Defendant, Mark Oden Potts, pled guilty to various drug-related offenses.  He received an effective sentence of eight years as a standard offender.  On appeal, he argues that the trial court abused its discretion by denying an alternative sentence of probation or community corrections.  After reviewing the record, we affirm the judgments of the trial court.

Bedford County Court of Criminal Appeals 04/25/17
State of Tennessee v. Thomas R. Davis
E2016-01622-CCA-R3-CD
Authoring Judge: Judge John Everett Williams
Trial Court Judge: Judge G. Scott Green

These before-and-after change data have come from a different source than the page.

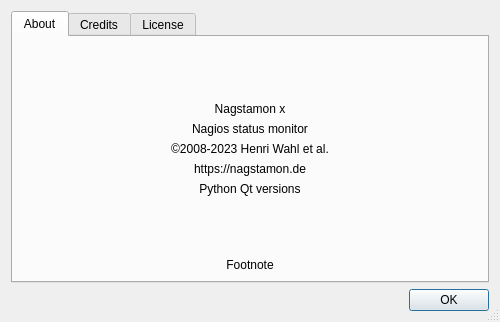
This is Nagstamon/resources/qui/dialog_about.ui in HenriWahl/Nagstamon as Qt 5 draws it before an edit. The edited form follows.
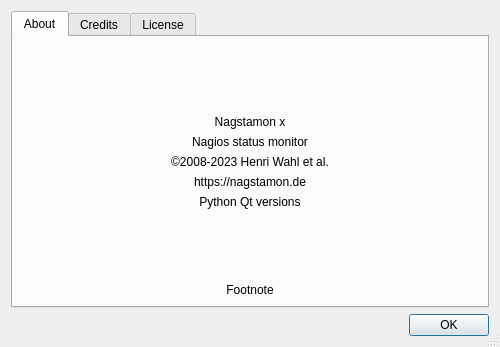
This is the edited form.

Diff of the .ui file:
```diff
--- a/Nagstamon/resources/qui/dialog_about.ui
+++ b/Nagstamon/resources/qui/dialog_about.ui
@@ -7,7 +7,7 @@
     <x>0</x>
     <y>0</y>
     <width>500</width>
-    <height>322</height>
+    <height>347</height>
    </rect>
   </property>
   <property name="sizePolicy">
```
Left out of the diff: 6 changed lines with no effect on the pictures.
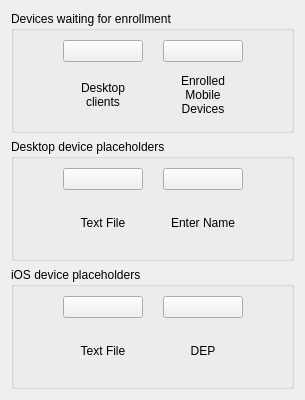
Before: the Qt Designer form FWAdminLib/NewClientDlg.ui in fw-dev/translations, drawn with Qt 5.
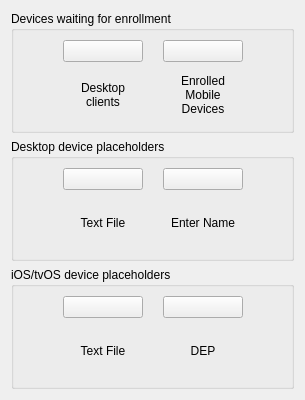
After: the same form once the commit is applied. Icons and pictures are not drawn.

The edit to the form file:
```diff
--- a/FWAdminLib/NewClientDlg.ui
+++ b/FWAdminLib/NewClientDlg.ui
@@ -354,7 +354,7 @@
    <item>
     <widget class="QGroupBox" name="groupBox_3">
      <property name="title">
-      <string>iOS device placeholders</string>
+      <string>iOS/tvOS device placeholders</string>
      </property>
      <layout class="QHBoxLayout" name="horizontalLayout_3" stretch="1,0,0,1">
       <property name="spacing">
```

A Knox County jury convicted the Defendant, Thomas R. Davis, of simple possession of a controlled substance; simple possession of a controlled substance, third offense; and misdemeanor evading arrest. Following a sentencing hearing, the trial court sentenced the Defendant to eleven months and twenty-nine days each for simple possession of a controlled substance and evading arrest and one year for simple possession of a controlled substance, third offense. The trial court merged the drug convictions and ordered the Defendant to serve his sentences concurrently, for an effective sentence of one year. On appeal, the Defendant contends that due to an amendment to Tennessee Code Annotated section 39-17-418(e) that went into effect prior to the sentencing hearing, he did not qualify for enhanced punishment for simple possession of a controlled substance based on prior convictions. We conclude that the amendment to Tennessee Code Annotated section 39-17-418(e) controls and that, as a result, the Defendant did not qualify for enhancement punishment for his simple possession conviction based on his prior convictions. Accordingly, the judgments of the trial court are reversed in part and affirmed in part. The Defendant’s conviction for simple possession of a controlled substance as a Class E felony as reflected in the judgment for count 12 is dismissed, and the case is remanded to the trial court for entry of a corrected judgment reflecting the $2,500 fine imposed by the jury in count 11 and for further proceedings in accordance with this opinion.

Knox County Court of Criminal Appeals 04/24/17